_Data records_

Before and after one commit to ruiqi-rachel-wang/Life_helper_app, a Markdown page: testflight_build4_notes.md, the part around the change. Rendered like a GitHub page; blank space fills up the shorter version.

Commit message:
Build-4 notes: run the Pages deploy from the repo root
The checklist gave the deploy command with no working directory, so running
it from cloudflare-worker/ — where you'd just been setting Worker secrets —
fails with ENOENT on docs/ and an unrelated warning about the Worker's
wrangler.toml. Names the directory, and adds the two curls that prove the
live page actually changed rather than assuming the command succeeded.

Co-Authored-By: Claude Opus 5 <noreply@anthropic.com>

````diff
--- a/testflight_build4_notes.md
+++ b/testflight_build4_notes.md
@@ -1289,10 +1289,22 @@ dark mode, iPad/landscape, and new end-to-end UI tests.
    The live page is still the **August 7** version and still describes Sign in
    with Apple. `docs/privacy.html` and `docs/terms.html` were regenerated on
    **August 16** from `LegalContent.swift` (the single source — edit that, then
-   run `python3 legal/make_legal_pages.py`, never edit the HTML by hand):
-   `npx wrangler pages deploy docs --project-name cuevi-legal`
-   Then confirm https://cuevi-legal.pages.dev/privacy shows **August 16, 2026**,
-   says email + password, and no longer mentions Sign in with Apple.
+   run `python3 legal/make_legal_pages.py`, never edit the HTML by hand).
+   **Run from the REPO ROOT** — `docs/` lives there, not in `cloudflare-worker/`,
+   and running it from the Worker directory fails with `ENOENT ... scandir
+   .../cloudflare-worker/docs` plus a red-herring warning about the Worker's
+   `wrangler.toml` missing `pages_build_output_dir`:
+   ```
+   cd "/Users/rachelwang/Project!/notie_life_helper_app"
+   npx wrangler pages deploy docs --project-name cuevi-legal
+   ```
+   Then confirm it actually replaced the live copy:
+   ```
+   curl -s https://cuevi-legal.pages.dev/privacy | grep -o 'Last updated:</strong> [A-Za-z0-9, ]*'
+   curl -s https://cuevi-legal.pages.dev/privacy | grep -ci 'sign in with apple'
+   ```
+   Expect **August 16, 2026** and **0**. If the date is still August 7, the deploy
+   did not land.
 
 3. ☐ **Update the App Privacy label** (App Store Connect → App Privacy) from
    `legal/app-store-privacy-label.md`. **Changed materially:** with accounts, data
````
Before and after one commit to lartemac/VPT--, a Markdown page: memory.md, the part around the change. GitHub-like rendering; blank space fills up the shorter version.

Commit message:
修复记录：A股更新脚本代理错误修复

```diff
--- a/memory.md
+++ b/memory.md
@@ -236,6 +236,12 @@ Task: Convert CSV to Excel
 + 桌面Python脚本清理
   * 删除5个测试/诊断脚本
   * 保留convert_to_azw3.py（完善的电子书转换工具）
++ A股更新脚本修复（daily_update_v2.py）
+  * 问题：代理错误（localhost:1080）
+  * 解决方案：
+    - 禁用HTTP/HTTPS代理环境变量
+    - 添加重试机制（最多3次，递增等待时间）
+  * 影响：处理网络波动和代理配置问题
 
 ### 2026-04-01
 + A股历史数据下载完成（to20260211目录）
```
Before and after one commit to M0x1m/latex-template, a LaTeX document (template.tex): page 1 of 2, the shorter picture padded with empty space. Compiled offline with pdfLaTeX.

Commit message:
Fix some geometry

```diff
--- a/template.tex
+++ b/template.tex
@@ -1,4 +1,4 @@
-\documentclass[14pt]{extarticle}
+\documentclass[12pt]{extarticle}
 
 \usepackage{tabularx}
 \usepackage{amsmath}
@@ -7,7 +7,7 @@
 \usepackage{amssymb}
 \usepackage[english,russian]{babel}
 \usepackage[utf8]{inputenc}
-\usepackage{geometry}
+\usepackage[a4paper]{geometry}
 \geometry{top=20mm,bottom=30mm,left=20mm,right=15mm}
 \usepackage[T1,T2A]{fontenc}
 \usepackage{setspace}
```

_Task details_
Nothing in the data may be left out; copy every line exactly.

_Task solution_
Before and after one commit to ruiqi-rachel-wang/Life_helper_app, a Markdown page: testflight_build4_notes.md, the part around the change. Rendered like a GitHub page; blank space fills up the shorter version.

Commit message:
Build-4 notes: run the Pages deploy from the repo root
The checklist gave the deploy command with no working directory, so running
it from cloudflare-worker/ — where you'd just been setting Worker secrets —
fails with ENOENT on docs/ and an unrelated warning about the Worker's
wrangler.toml. Names the directory, and adds the two curls that prove the
live page actually changed rather than assuming the command succeeded.

Co-Authored-By: Claude Opus 5 <noreply@anthropic.com>

````diff
--- a/testflight_build4_notes.md
+++ b/testflight_build4_notes.md
@@ -1289,10 +1289,22 @@ dark mode, iPad/landscape, and new end-to-end UI tests.
    The live page is still the **August 7** version and still describes Sign in
    with Apple. `docs/privacy.html` and `docs/terms.html` were regenerated on
    **August 16** from `LegalContent.swift` (the single source — edit that, then
-   run `python3 legal/make_legal_pages.py`, never edit the HTML by hand):
-   `npx wrangler pages deploy docs --project-name cuevi-legal`
-   Then confirm https://cuevi-legal.pages.dev/privacy shows **August 16, 2026**,
-   says email + password, and no longer mentions Sign in with Apple.
+   run `python3 legal/make_legal_pages.py`, never edit the HTML by hand).
+   **Run from the REPO ROOT** — `docs/` lives there, not in `cloudflare-worker/`,
+   and running it from the Worker directory fails with `ENOENT ... scandir
+   .../cloudflare-worker/docs` plus a red-herring warning about the Worker's
+   `wrangler.toml` missing `pages_build_output_dir`:
+   ```
+   cd "/Users/rachelwang/Project!/notie_life_helper_app"
+   npx wrangler pages deploy docs --project-name cuevi-legal
+   ```
+   Then confirm it actually replaced the live copy:
+   ```
+   curl -s https://cuevi-legal.pages.dev/privacy | grep -o 'Last updated:</strong> [A-Za-z0-9, ]*'
+   curl -s https://cuevi-legal.pages.dev/privacy | grep -ci 'sign in with apple'
+   ```
+   Expect **August 16, 2026** and **0**. If the date is still August 7, the deploy
+   did not land.
 
 3. ☐ **Update the App Privacy label** (App Store Connect → App Privacy) from
    `legal/app-store-privacy-label.md`. **Changed materially:** with accounts, data
````
Before and after one commit to lartemac/VPT--, a Markdown page: memory.md, the part around the change. GitHub-like rendering; blank space fills up the shorter version.

Commit message:
修复记录：A股更新脚本代理错误修复

```diff
--- a/memory.md
+++ b/memory.md
@@ -236,6 +236,12 @@ Task: Convert CSV to Excel
 + 桌面Python脚本清理
   * 删除5个测试/诊断脚本
   * 保留convert_to_azw3.py（完善的电子书转换工具）
++ A股更新脚本修复（daily_update_v2.py）
+  * 问题：代理错误（localhost:1080）
+  * 解决方案：
+    - 禁用HTTP/HTTPS代理环境变量
+    - 添加重试机制（最多3次，递增等待时间）
+  * 影响：处理网络波动和代理配置问题
 
 ### 2026-04-01
 + A股历史数据下载完成（to20260211目录）
```
Before and after one commit to M0x1m/latex-template, a LaTeX document (template.tex): page 1 of 2, the shorter picture padded with empty space. Compiled offline with pdfLaTeX.

Commit message:
Fix some geometry

```diff
--- a/template.tex
+++ b/template.tex
@@ -1,4 +1,4 @@
-\documentclass[14pt]{extarticle}
+\documentclass[12pt]{extarticle}
 
 \usepackage{tabularx}
 \usepackage{amsmath}
@@ -7,7 +7,7 @@
 \usepackage{amssymb}
 \usepackage[english,russian]{babel}
 \usepackage[utf8]{inputenc}
-\usepackage{geometry}
+\usepackage[a4paper]{geometry}
 \geometry{top=20mm,bottom=30mm,left=20mm,right=15mm}
 \usepackage[T1,T2A]{fontenc}
 \usepackage{setspace}
```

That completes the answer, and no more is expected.